The average UK worker is too busy or too complacent to watch out for and cope with viruses, according to research from Novell.
They either claim they don't have time to worry about checking each email before they open it, or they don't see any reason to bother.
It's alarming, but not all that surprising. For years, security firms have warned that users sticking passwords on sticky notes by their computers are creating a security hazard. Walk through any office and you'll see that hasn't sunk in, so why should warnings about viruses? It's the same story – "I know, I know… but who's going to come in here and see my passwords? It won't happen."

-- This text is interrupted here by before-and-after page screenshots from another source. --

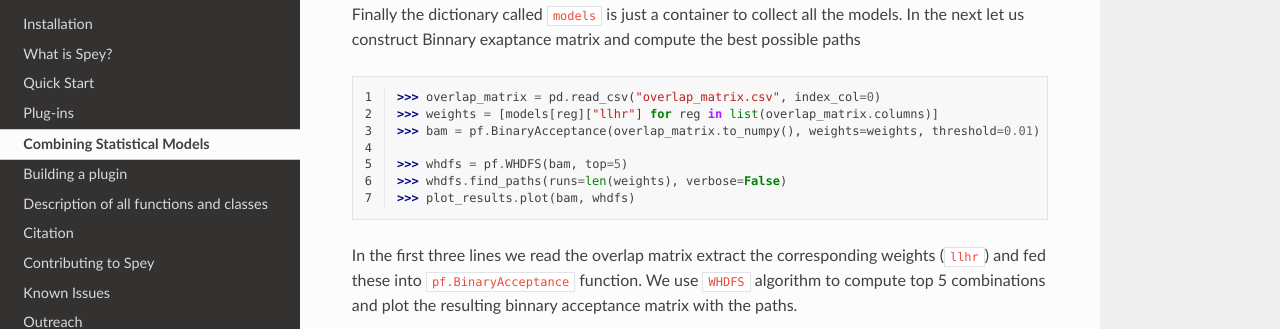
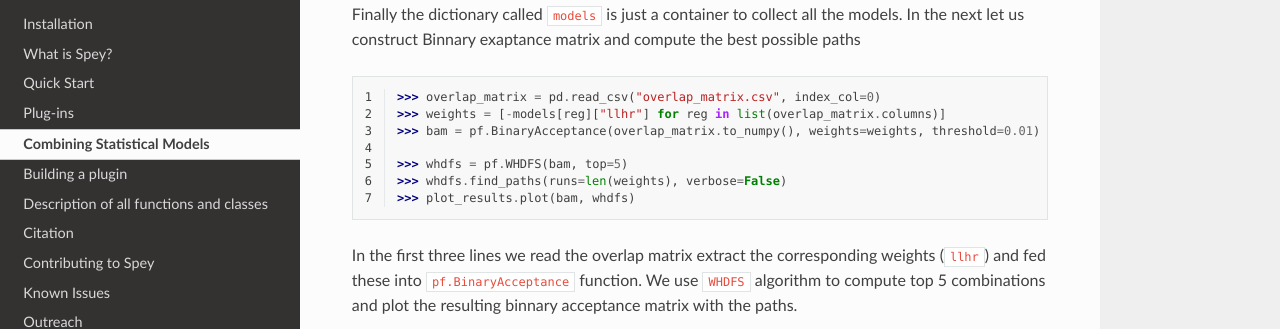
Before and after one commit to SpeysideHEP/spey, a Sphinx documentation site: the page built from docs/comb.rst, in a window 1280 px wide and 900 px high, scrolled down 1068 px. Shown: the part 153-482 px from the top of the window. Built offline with Sphinx 7.4.7 and the Read the Docs theme 2.0.0, drawn with Linux system fonts in a browser that asks for light colours; cross-references to code outside the pages are shown as plain code.

```diff
--- a/docs/comb.rst
+++ b/docs/comb.rst
@@ -64,7 +64,7 @@ construct Binnary exaptance matrix and compute the best possible paths
     :linenos:
 
     >>> overlap_matrix = pd.read_csv("overlap_matrix.csv", index_col=0)
-    >>> weights = [models[reg]["llhr"] for reg in list(overlap_matrix.columns)]
+    >>> weights = [-models[reg]["llhr"] for reg in list(overlap_matrix.columns)]
     >>> bam = pf.BinaryAcceptance(overlap_matrix.to_numpy(), weights=weights, threshold=0.01)
 
     >>> whdfs = pf.WHDFS(bam, top=5)
```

The survey of 1,000 UK workers by Taylor Nelson Sofres found that two-thirds of respondents aren't aware of the most basic virus protection techniques, and wouldn't know how to spot an infected email if it appeared. One-third say they're too busy to check through emails before opening them, anyway. Virus protection software will protect them, they believe, and even if a virus does get through, 95 per cent say they're not going too feel too bad about it even if it's their fault, they said. The responsibility lies with the IT department, or maybe Microsoft , or even the government. Anywhere but at their desktop.
"There really are two types of people (causing problems) here," said Ben Bulpett, enterprise sales director for Novell. "There are those who are really busy, and who just don't think it's their issue, and then those who have had little training and education. Between them they're set to create massive loopholes for a company's security to be breached," he said.

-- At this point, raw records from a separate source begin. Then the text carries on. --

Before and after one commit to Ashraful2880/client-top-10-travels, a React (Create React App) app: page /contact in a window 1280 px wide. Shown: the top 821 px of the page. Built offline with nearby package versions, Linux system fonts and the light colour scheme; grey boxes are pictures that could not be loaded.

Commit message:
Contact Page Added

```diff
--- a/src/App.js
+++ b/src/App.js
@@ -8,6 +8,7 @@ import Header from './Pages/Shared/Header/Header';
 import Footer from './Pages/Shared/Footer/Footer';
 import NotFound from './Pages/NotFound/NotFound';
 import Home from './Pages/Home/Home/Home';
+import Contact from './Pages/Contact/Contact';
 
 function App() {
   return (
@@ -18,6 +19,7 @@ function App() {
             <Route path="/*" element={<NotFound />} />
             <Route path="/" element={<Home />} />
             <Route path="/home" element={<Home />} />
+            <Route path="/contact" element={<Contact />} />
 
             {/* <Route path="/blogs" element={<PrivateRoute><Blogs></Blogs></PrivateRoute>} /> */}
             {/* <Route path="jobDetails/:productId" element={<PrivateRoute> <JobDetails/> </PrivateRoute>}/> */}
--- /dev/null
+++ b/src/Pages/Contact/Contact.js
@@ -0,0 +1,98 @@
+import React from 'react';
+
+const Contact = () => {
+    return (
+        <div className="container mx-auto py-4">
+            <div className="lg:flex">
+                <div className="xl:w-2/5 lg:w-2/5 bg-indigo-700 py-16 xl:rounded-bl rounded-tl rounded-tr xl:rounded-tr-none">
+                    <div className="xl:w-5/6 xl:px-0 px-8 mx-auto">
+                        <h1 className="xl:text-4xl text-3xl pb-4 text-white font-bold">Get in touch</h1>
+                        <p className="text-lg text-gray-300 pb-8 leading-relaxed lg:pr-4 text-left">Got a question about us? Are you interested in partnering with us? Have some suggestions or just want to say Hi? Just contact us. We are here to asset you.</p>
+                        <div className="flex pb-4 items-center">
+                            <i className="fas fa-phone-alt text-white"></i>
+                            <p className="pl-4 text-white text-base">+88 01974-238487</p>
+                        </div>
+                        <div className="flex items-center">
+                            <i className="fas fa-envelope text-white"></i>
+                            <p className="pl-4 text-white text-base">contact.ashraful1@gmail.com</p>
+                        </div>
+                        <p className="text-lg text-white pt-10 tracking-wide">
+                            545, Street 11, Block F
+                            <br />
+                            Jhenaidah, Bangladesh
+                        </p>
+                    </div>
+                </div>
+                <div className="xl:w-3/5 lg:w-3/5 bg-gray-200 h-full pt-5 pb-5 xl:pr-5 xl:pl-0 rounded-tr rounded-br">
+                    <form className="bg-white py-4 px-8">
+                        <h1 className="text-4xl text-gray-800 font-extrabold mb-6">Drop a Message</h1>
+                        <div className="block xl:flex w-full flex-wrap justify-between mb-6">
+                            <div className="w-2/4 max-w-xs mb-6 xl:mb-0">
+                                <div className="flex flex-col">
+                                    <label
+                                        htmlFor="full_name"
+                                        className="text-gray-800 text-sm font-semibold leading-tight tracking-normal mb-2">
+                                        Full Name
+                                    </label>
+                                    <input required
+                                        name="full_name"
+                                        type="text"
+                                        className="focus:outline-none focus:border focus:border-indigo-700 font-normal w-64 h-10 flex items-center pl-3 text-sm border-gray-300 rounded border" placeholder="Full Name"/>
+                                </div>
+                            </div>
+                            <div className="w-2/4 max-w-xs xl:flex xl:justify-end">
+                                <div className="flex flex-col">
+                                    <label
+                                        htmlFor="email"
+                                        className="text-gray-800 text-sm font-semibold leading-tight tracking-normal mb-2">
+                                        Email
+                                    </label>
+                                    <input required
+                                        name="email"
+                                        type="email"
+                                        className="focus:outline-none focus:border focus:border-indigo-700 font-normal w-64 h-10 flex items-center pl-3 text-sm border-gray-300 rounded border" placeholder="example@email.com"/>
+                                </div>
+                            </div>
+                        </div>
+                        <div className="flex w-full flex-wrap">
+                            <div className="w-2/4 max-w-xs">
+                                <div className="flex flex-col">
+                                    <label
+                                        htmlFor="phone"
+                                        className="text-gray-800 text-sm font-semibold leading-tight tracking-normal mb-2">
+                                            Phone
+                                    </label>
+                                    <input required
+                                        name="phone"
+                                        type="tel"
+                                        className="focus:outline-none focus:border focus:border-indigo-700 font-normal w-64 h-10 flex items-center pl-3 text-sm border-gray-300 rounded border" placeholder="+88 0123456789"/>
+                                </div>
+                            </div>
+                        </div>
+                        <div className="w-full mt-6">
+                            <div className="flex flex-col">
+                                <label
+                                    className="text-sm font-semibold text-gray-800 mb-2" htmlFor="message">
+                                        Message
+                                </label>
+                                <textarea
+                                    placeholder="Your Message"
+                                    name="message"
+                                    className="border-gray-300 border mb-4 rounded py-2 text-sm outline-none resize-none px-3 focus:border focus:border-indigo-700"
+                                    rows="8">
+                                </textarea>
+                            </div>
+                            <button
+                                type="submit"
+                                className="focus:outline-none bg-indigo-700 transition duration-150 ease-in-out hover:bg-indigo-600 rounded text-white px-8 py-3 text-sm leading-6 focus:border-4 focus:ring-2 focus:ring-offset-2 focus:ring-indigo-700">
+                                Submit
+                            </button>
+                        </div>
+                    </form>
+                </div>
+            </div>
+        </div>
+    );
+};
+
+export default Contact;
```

Twenty per cent of workers say they're too busy to update anti-virus software, over one-third have validated their company addresses by replying to spam, and over 55 per cent of passwords are still based on family and friend's names. As for phishing, the practice of creating false Web sites to gain information fraudulently, the vast majority of respondents had never heard of it.
The perception of danger varies across the UK. The Scots are most likely to be angered by a virus attack, but the least aware of how to prevent them. Those in Wales are the least likely to download anti-virus software, but luckily are the most suspicious about unknown email, with over half scrutinizing attachments before opening them.
London workers are overwhelmed by the amount of email they receive, and are the most likely to have multiple passwords to remember. However, Londoners are the most likely group in the country to spot a virus.